``Towards a Distributed Information System for Ocean Processes''
Prof. Nicholas M. Patrikalakis and Mr. Stephen L. Abrams
Massachusetts Institute of Technology, Department of Ocean Engineering
Cambridge, MA 02139-4307
E-mail: nmp@mit.edu, sabrams@deslab.mit.edu
URL: http://deslab.mit.edu/DesignLab/poseidon/

With the advent of new sensors, storage technologies, and networking technologies, the potential exists for a new era of ocean science investigation where students, scientists and researchers from different disciplines, and government policy makers and officials have frictionless access to oceanographic data, simulation results, and software. Our goal is to create standards and an information processing environment that allows these users to extract and employ marine data from ocean sampling sensors and the simulated ocean as timely input to visualization, analysis, and ocean modeling software. The intent of the system is to make scientific inquiry easier, quicker, and more collaborative in nature by creating an oceanographic metadata standard and a software system that uses that standard to create a frictionless simulation and analysis environment.

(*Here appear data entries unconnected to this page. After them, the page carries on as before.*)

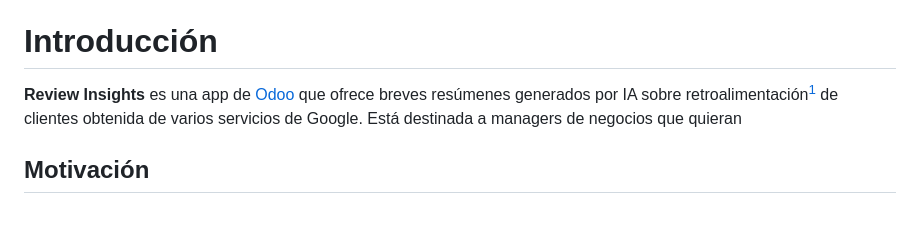
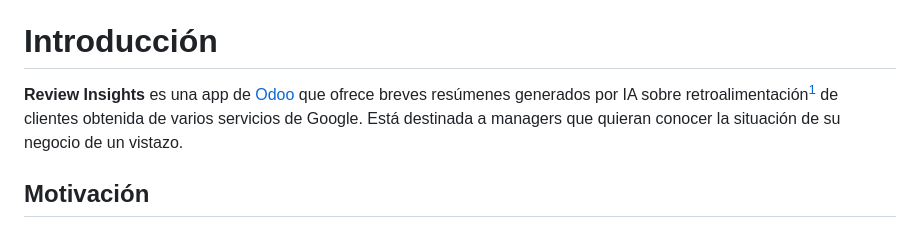
Before and after one commit to carlosgrinan/reviews-insights, a Markdown page: README.md, the part around the change. Rendered like a GitHub page.

```diff
--- a/README.md
+++ b/README.md
@@ -21,7 +21,7 @@ Proyecto de Carlos Alejandro Griñán Espada, alumno de segundo curso de DAM del
   - [Uso](#uso)
 
 # Introducción
-**Review Insights** es una app de [Odoo](https://www.odoo.com/documentation/16.0/developer/tutorials/getting_started.html) que ofrece breves resúmenes generados por IA sobre retroalimentación[^1] de clientes obtenida de varios servicios de Google. Está destinada a managers de negocios que quieran
+**Review Insights** es una app de [Odoo](https://www.odoo.com/documentation/16.0/developer/tutorials/getting_started.html) que ofrece breves resúmenes generados por IA sobre retroalimentación[^1] de clientes obtenida de varios servicios de Google. Está destinada a managers que quieran conocer la situación de su negocio de un vistazo.
 
 ## Motivación
 
```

The premises behind this project are:

Our system will provide the oceanographic scientist, researcher, or planner with the computational infrastructure necessary for the flexible creation and execution of complex simulation and analysis workflows, whose individual components are distributed oceanographic data and software resources.

The three main research thrusts of this project are:

To facilitate the identification of and access to the appropriate resources, we will utilize a uniform marine ontology, or controlled formal vocabulary, to attach descriptive domain-specific metadata to all resources registered with the system, enabling efficient metadata-based searching for distributed data and processing systems. Our ontology and metadata efforts will draw on existing standards in the geoscientific and oceanographic fields whenever possible.

To gain widespread acceptance and effective use, and to ensure future extensibility, a distributed system must allow for the widest possible heterogeneity in its operating environment. Since each resource component of a workflow potentially exists on a unique host, it is imperative that we use a common information transport mechanism that supports transparent interoperability.

Process management encompasses the various administrative capabilities of the executive system for registering resources, attaching appropriate metadata to those resources, and generating, validating, and executing workflows. One important aspect of workflow management is automatic generalized data translation, which is necessary to ensure the smooth flow of data between the computational nodes of the workflow, regardless of syntactic and semantic mismatches between various input and output formats. Another important issue is the mechanism for smoothly integrating established legacy systems --- despite possible obsolescence of implementation environment, non-interactive execution mode, or non-network connectivity --- into the standard operating framework.

Oceanographic processes, whether physical, chemical, biological, acoustical, geological, or optical, are all characterized by a wide range of spatial and temporal scales and variability. Furthermore, these processes exhibit complex couplings and interactions. Our system will explicitly address these issues by providing an extensible computational environment for the manipulation of complex oceanographic workflows. No longer burdened with the technical minutiae of networking, distributed search and retrieval, query languages, and data management, the user of the system is freed to concentrate on domain-specific scientific research issues. By providing a mechanism for rapidly performing numerous simulation scenarios, the system will enable a more efficient and exhaustive exploration of the potential solution spaces of complex, multi-disciplinary oceanographic problems or research areas. One component of the research program concerns the investigation of multiscale, multidisciplinary ocean phenomena. Our system will, in general, facilitate the exploration of these type of complex geoscientific systems.

A detailed investigation of many interesting oceanic processes requires in situ measurements of the ocean environment. One highly effective and efficient means of utilizing sensor resources is through adaptive sampling with autonomous unmanned vehicles. Through a dynamic process of cooperative autonomous decision-making in response to changing environmental or experimental conditions, these vehicles can optimize their mission for the exploration of regions of high interest, lowering the time and expense of acquiring relevant high-quality data.

Our system will be a prototype of a domain-specific, multi-disciplinary knowledge system that addresses issues of scale, heterogeneity, and distributed interoperability of the computing environment.